Ireland is the second most attractive country in world for FDI

25 Feb 2011

Ireland is now the second most attractive country globally for foreign direct investment (FDI) after the Netherlands, and the number of companies locating operations here increased 15pc on last year with a corresponding increase in the rate of job creation.

That’s according to the latest National Irish Bank/FDI Intelligence Inward Investment Performance Monitor, which found that the quality of jobs created are high, with a relatively high proportion involving R&D and headquarter facilities.

The results of the monitor follow on related research in January, where Ireland ranked second after Hong Kong as the second-most globalised economy in the world, moving up one place in the rankings of the Ernst & Young Globalisation Index 2010.

The National Irish Bank monitor indicates that improving global economic prospects should result in continued FDI growth in 2011.

“(The year) 2010 was another good year for FDI into Ireland, and 2011 has started well,” said Dr Ronnie O’Toole, chief economist, National Irish Bank.

“We continue to see a steady flow of mid-sized projects, particularly in services industries, such as software and customer support, though also with some high quality manufacturing projects.”

The year 2010 saw the number of projects coming to Ireland increasing 15pc on 2009, with a corresponding increase in the rate of job creation.

“The quality of these projects was high. Fifteen per cent of projects involved the establishment of headquarters in Ireland, second only to the Netherlands. Ireland was also very successful in attracting R&D projects, coming in fifth in the 100 countries ranked, behind Finland, Taiwan, Israel and Puerto Rico.”

Reasons why Ireland is attractive for FDI multinationals

There are a number of reasons why Ireland remains attractive to foreign multinationals, despite the economic crisis.

It offers access to a highly skilled workforce and a low corporation tax rate, while cost competitiveness has improved as many non-pay costs have fallen since 2008. Ireland has built a critical mass of firms in a number of important industries, such as pharmaceuticals, internet services and financial services, which in turn makes Ireland attractive for further investment in these areas.

The number of internationally mobile investment projects this year should increase, according to the UN trade and investment body, UNCTAD.

It forecasts that FDI flows will rise to between US$1.3trn and US$1.5trn in 2011, up from US$1.1trn in 2010. Improved macroeconomic conditions in 2010 strengthened multinationals’ cash holdings and boosted stock market valuations, which firms can start to translate into new investments in 2011.

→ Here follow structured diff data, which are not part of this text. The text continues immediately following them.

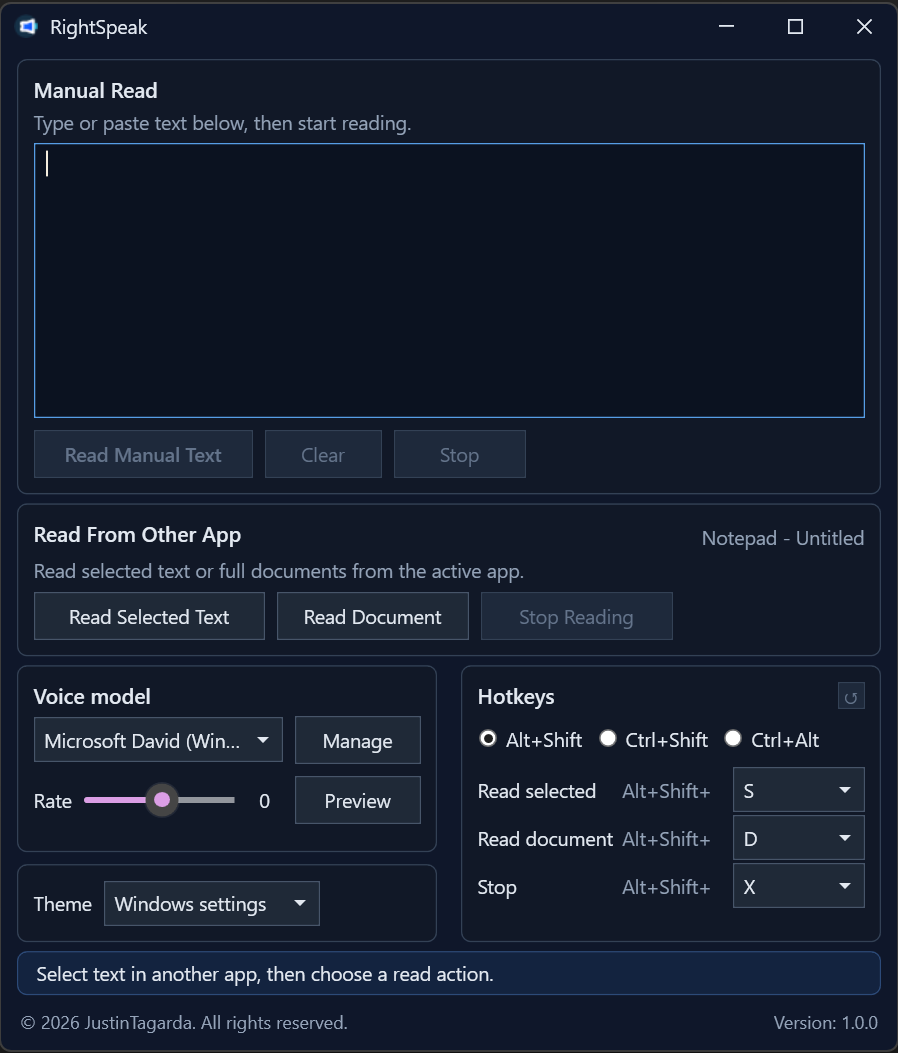
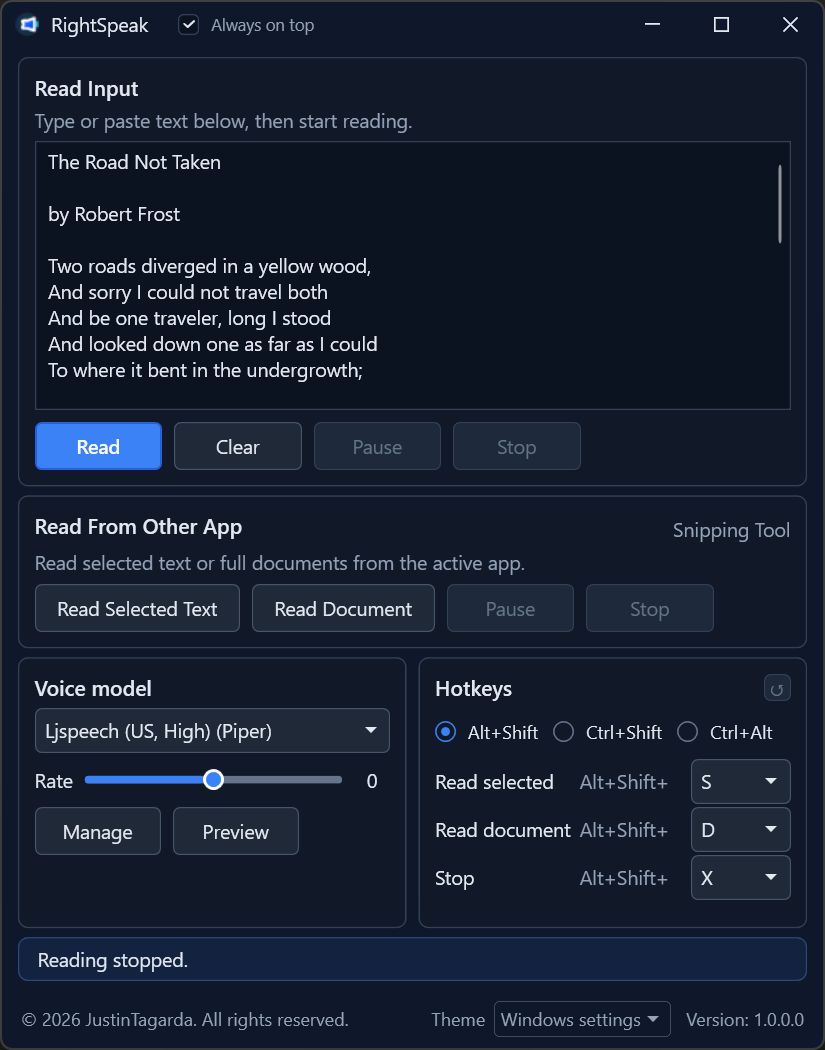
refactor: tighten featured project copy and refresh RightSpeak screenshots

Changed region(s): [[0.0, 0.0, 1.0, 1.0], [0.5455, 0.9448, 0.8182, 1.0], [0.3333, 0.8533, 0.3636, 0.8838]]

diff --git a/src/App.tsx b/src/App.tsx
@@ -68,17 +68,17 @@ const data = {
       featured: true,
       title: "RightSpeak",
       subtitle:
-        "Windows desktop text-to-speech utility that reads selected text with low friction, using reliable retrieval fallbacks, global hotkeys, tray quick actions, and configurable voice settings.",
+        "Listen instead of reading. RightSpeak brings selected text, supported documents, and pasted content to life with fast hotkeys, smooth controls, and natural voice options built for Windows.",
       browserLabel: "apps.microsoft.com",
       coverImage: rightspeakScreenshot01,
       coverAlt: "RightSpeak application screenshot",
       galleryImages: [rightspeakScreenshot01, rightspeakScreenshot02, rightspeakScreenshot03],
       bullets: [
-        "Reads selected text from other apps with staged retrieval fallbacks.",
-        "Supports manual text, selected-text, and document reading.",
-        "Provides global hotkeys, tray actions, and quick stop controls.",
-        "Supports downloadable voice models and preferred voice selection.",
-        "Includes speech-rate control, themes, and local diagnostics.",
+        "Read pasted, selected, and supported document text aloud.",
+        "Start fast with hotkeys and tray quick actions.",
+        "Control playback with pause, resume, cancel, and stop.",
+        "Choose voices, adjust speed, and manage Piper models.",
+        "Stay focused with a lightweight, always-on-top Windows design.",
       ],
       stack: ["WPF", ".NET 10", "C#", "MVVM", "Win32 interop", "UI Automation"],
       primaryLinkLabel: "Microsoft Store",
@@ -104,10 +104,10 @@ const data = {
         jobTrackerAiScreenshot05,
       ],
       bullets: [
-        "Capture job posts from screenshots, image files, and URLs.",
-        "Extract structured job details and flag likely duplicates before saving.",
-        "Track application status as Pending, Applied, or Declined, including decline reasons.",
-        "Generate and edit cover letters with optional OpenAI assistance, with local fallback and local record storage.",
+        "Capture job posts from screenshots, images, and URLs.",
+        "Extract key details and prevent duplicate saves.",
+        "Track status as Pending, Applied, or Declined.",
+        "Generate and edit cover letters with optional OpenAI and local fallback.",
       ],
       stack: ["WPF", ".NET 10", "C#", "Windows Forms interop", "WebView2", "Microsoft.Data.Sqlite"],
       primaryLinkLabel: "Microsoft Store",
@@ -127,11 +127,11 @@ const data = {
       coverAlt: "AudioScript application screenshot",
       galleryImages: [audioscriptScreenshot01, audioscriptScreenshot02, audioscriptScreenshot03, audioscriptScreenshot04],
       bullets: [
-        "Published on Microsoft Store for direct install and updates.",
-        "Transcribes both local audio files and live system playback capture.",
-        "Supports manual mode and OpenAI-assisted transcription with diarization.",
-        "Persists sessions for resume/reopen workflows and secures API keys via Windows Credential Manager.",
-        "Built with WPF (.NET 10), NAudio audio processing, and xUnit-tested core behavior.",
+        "Available on Microsoft Store for direct install and updates.",
+        "Transcribes local audio files and live system playback.",
+        "Supports manual and OpenAI-assisted transcription with diarization.",
+        "Saves sessions and secures API keys with Windows Credential Manager.",
+        "Built with WPF (.NET 10), NAudio, and xUnit-tested core behavior.",
       ],
       stack: ["WPF", ".NET 10", "C#", "NAudio", "OpenAI API", "xUnit"],
       primaryLinkLabel: "Microsoft Store",
@@ -159,9 +159,9 @@ const data = {
         memocardsScreenshot07,
       ],
       bullets: [
-        "Google sign-in with private, per-user study data and deck management.",
-        "AI-assisted flashcard generation from uploaded files or note photos using OCR and lesson parsing.",
-        "Voice audio question playback for listening-based review and accessibility.",
+        "Google sign-in with private per-user decks and study data.",
+        "Generate flashcards from files or note photos with OCR.",
+        "Use voice question playback for hands-free review.",
       ],
       stack: ["Next.js", "React", "TypeScript", "Supabase", "Postgres", "Google Cloud Vision", "Google Cloud Text-to-Speech"],
       links: {
@@ -188,12 +188,12 @@ const data = {
         productCostingScreenshot08,
       ],
       bullets: [
-        "Google OAuth sign-in + session persistence",
-        "Account-level sharing (owner/editor/viewer)",
-        "RLS + RPC enforced access control",
-        "Mobile/tablet-friendly editors for dense workflows",
-        "Costing engine: BOM rollups, weighted purchase costs, waste/markup/tax",
-        "Import/export tooling + audit history",
+        "Google OAuth sign-in with persistent sessions.",
+        "Account sharing with owner/editor/viewer roles.",
+        "RLS and RPC-backed access control.",
+        "Mobile/tablet-friendly editors for dense workflows.",
+        "Costing engine with BOM rollups, weighted costs, waste, markup, and tax.",
+        "Import/export tools with audit history.",
       ],
       stack: ["Next.js", "React", "TypeScript", "Tailwind", "Supabase", "Postgres"],
       links: {
@@ -218,11 +218,11 @@ const data = {
         gedacCompanyWebsiteScreenshot05,
       ],
       bullets: [
-        "Planned the site structure and built the full public-facing company web presence from the ground up.",
-        "Implemented frontend interactions using jQuery and vanilla JavaScript for lightweight, maintainable behavior.",
-        "Designed and styled page layouts with custom vanilla CSS tailored to the company brand and content.",
-        "Delivered and maintained the site on ASP.NET Framework with ongoing updates and operational support.",
-        "Live URL: http://gedac.com (currently HTTP-only due to the hosting certificate setup).",
+        "Planned and built the full public-facing company website.",
+        "Implemented interactions with jQuery and vanilla JavaScript.",
+        "Designed custom layouts and styling with vanilla CSS.",
+        "Delivered and maintained the site on ASP.NET Framework.",
+        "Live URL: http://gedac.com (currently HTTP-only).",
       ],
       stack: ["ASP.NET Framework", "jQuery", "JavaScript", "CSS", "HTML"],
       links: {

The prospects for the global economy in 2011 are positive. According to Dr O’Toole: “Asian growth is strong and activity indicators in the US and Europe have turned higher.

“While the euro debt crisis remains unresolved, the immediate sense of crisis has passed, with countries like Germany returning to strong economic growth.

“If Ireland can continue to win a disproportionate share of this FDI pie, then further growth in inward jobs should be seen this year,” Dr O’Toole said.

John Kennedy is a journalist who served as editor of Silicon Republic for 17 years